He couldn't wait to play his toys and badly missed his brother.
Did he have fun on his first day? It was a loud and clear NO. The school was boring. The day was boring. There was waiting, waiting and more waiting. He was grumpy about having to wake at 'this ridiculous and ungodly hour and having to take the rotten bus to the rotten school'. He told me he had enough of the school and was not going back there anymore. Hahaha!
Ok, I didn't laugh in his face when he expressed his thoughts. He got a pep talk instead.
Clearly, my little boy needs some adjustment time. I am glad he is talking about his feelings though, which will make it easier for me to help him. The school had understandingly allowed parents to visit for the first three days, so I was there during recess on the 4th, 5th and 6th Jan. He looked fine, not chirpily happy but there was nothing out of the ordinary that deserved attention either.
I am sure in a week or two, he will enjoy school more once he has made some friends.
Now that my first born is in Primary school and we have started giving him pocket money, this issue on teaching my children about the value of money becomes more relevant than ever.
Since I was a kid, I have been very careful with my money. It certainly has a lot to do with how my parents raised us, but I think my personality must play a part too.
When we were in Primary school (aged 7 - 12), my parents used to give my siblings and I daily pocket money instead of weekly allowance.
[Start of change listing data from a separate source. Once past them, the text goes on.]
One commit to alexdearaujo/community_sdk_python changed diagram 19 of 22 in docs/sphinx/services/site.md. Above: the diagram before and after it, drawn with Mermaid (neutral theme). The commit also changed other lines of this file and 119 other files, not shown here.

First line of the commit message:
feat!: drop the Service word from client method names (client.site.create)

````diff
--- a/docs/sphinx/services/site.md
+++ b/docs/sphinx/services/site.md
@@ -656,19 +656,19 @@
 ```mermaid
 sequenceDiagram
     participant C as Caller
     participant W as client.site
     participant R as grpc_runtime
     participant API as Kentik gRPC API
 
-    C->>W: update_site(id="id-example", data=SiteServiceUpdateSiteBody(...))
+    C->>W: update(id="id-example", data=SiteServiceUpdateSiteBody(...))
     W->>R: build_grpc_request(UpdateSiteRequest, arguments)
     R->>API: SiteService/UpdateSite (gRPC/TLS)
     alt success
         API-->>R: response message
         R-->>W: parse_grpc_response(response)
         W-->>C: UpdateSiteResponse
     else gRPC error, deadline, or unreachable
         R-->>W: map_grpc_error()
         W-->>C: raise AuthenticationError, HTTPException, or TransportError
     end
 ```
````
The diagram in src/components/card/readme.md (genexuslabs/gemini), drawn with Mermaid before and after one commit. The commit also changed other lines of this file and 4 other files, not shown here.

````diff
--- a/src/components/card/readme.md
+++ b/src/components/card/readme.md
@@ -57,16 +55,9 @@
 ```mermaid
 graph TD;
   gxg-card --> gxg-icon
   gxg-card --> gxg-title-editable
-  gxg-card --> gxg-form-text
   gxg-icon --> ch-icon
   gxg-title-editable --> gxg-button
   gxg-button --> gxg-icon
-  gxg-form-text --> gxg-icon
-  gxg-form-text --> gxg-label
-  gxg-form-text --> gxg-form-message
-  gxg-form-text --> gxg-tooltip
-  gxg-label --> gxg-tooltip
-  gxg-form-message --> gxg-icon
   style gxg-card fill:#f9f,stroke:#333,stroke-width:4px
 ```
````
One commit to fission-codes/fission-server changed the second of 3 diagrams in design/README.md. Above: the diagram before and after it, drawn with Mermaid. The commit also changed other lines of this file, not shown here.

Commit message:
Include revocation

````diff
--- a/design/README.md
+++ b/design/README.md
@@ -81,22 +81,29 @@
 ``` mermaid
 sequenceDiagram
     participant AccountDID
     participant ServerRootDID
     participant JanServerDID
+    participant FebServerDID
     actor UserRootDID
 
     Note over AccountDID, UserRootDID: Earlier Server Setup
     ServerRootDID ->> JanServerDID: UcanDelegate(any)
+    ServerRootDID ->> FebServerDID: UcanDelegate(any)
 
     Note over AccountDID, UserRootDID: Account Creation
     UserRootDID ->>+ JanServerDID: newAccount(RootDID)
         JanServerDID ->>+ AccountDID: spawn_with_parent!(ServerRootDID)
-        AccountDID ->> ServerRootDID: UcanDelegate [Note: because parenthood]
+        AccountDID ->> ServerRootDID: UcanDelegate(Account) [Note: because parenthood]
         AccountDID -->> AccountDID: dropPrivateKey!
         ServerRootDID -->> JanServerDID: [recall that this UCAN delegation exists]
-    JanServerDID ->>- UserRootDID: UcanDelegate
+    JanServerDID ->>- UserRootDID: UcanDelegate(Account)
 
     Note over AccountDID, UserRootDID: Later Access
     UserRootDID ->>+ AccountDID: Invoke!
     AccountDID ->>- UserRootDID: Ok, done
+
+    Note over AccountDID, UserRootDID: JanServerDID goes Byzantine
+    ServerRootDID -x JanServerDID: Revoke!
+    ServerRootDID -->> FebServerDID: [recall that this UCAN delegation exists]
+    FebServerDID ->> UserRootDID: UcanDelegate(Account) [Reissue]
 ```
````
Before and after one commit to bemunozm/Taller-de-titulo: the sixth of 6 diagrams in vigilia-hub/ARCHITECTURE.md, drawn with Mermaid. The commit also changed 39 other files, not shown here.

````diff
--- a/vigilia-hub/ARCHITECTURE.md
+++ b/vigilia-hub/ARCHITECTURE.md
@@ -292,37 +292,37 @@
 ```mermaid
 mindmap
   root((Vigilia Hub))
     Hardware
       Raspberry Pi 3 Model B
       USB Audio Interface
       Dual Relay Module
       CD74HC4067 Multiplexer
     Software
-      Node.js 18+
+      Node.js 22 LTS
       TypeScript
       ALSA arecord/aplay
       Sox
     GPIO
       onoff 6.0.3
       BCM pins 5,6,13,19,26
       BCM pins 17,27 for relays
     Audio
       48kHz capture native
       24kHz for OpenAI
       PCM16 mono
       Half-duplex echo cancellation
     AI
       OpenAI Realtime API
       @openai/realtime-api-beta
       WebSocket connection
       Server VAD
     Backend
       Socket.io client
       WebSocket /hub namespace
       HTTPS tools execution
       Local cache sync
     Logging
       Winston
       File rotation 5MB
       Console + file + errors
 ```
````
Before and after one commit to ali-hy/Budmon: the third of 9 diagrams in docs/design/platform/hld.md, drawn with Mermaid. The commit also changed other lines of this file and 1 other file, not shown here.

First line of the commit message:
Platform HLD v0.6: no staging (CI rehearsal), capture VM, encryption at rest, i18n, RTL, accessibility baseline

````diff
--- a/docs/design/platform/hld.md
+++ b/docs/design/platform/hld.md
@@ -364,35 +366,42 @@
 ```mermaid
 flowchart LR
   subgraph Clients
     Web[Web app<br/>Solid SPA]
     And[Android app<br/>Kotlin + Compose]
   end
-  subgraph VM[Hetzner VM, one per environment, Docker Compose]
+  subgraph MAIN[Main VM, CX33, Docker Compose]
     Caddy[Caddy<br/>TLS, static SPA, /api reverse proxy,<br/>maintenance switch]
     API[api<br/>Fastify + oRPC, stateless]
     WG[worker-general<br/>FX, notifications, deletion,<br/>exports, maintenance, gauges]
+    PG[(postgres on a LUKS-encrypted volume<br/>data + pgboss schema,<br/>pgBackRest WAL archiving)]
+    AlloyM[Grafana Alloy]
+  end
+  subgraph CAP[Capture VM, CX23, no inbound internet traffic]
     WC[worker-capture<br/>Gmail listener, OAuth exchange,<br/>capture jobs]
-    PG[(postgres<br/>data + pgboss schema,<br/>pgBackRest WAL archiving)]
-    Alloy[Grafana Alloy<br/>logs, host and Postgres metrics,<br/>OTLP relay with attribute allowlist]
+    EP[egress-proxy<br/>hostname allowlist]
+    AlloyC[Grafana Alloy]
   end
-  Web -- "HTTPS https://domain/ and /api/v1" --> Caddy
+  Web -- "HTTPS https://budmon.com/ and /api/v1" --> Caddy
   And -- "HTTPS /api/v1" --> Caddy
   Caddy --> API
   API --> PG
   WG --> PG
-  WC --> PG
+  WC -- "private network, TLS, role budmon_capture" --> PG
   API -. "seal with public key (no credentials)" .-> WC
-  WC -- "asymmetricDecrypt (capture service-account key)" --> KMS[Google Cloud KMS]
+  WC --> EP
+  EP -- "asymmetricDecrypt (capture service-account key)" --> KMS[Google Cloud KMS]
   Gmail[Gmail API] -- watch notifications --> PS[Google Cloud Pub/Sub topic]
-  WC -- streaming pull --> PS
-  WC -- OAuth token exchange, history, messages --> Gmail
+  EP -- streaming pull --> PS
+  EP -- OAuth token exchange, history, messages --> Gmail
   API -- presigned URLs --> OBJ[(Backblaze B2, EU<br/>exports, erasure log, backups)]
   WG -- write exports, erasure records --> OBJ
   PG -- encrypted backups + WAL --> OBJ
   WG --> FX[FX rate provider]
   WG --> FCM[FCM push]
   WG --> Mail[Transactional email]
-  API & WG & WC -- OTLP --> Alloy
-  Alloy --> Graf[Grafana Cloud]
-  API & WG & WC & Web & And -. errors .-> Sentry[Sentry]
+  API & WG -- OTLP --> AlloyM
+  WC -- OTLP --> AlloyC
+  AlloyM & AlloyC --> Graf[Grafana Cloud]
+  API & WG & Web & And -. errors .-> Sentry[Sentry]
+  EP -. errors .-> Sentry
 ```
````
I believe the main reason was to prevent us from splurging it all the very moment we got them.
That was what E used to do. He would run out of the house, straight to the first candy store and spend the entire week allowance on an assortment of sweets and comics! :)
I remember getting only 80 cents per day even when I was 12 to spend on snack food/drinks at the school canteen and stationery store if we ever need something. No money on weekends or any special days, except for the Ang Pow money we received during the Chinese New Year.
Even with just $4 a week, I was able to save close to half of that amount every month. With no intention to spend it on anything in particular. I just saved it for rainy days because I didn't need to spend it.
Once a year, my dad would count the change and tell me how much I had saved and the sum was deposited into my bank account. My sister was just like me, accumulating her little wealth from our meagre sum of allowances. Actually she saved even more than me, if I remember correctly, as for a few years, she was known as the miser in the family.
It was a different story with my brothers who spent every penny they had in the canteen. To them, the money was given to be spent. If they were not spent on food, they headed to the small mama shops (neighbourhood shops) to buy stickers and lollipops on the way home.
Like my family, there were savers and spenders among E and his siblings.
The thing is, these very habits of being mindful of the value of money, money management and saving for rainy days remain with us all even when we entered adulthood.
The ones who were never mindful of savings before are more of a spendthrift by the time they started earning their own keep. Or maybe they are just plain generous with their money. The savers continue to think thrice before treating themselves with their hard-earned money.
As a parent now, naturally, I want my boys to appreciate early enough the value of money and to realize what count as necessary expenses versus the frivolous wants.
But I also want them to know that it is fine to give themselves a little treat now and again, as long as they don't overspend. In fact, it should be encouraged, as I believe it is tied to the development of self-worth.
The night before M's first day of school, I was showing him his wallet and all the compartments. Noting that only the coin compartment was filled, M made a few suggestions.
'Mummy, how about putting a few hundred dollars into here?' (pointing at the note compartment).
'These are for cards, right? Can you also put my credit card in here please, so I won't forget tomorrow?'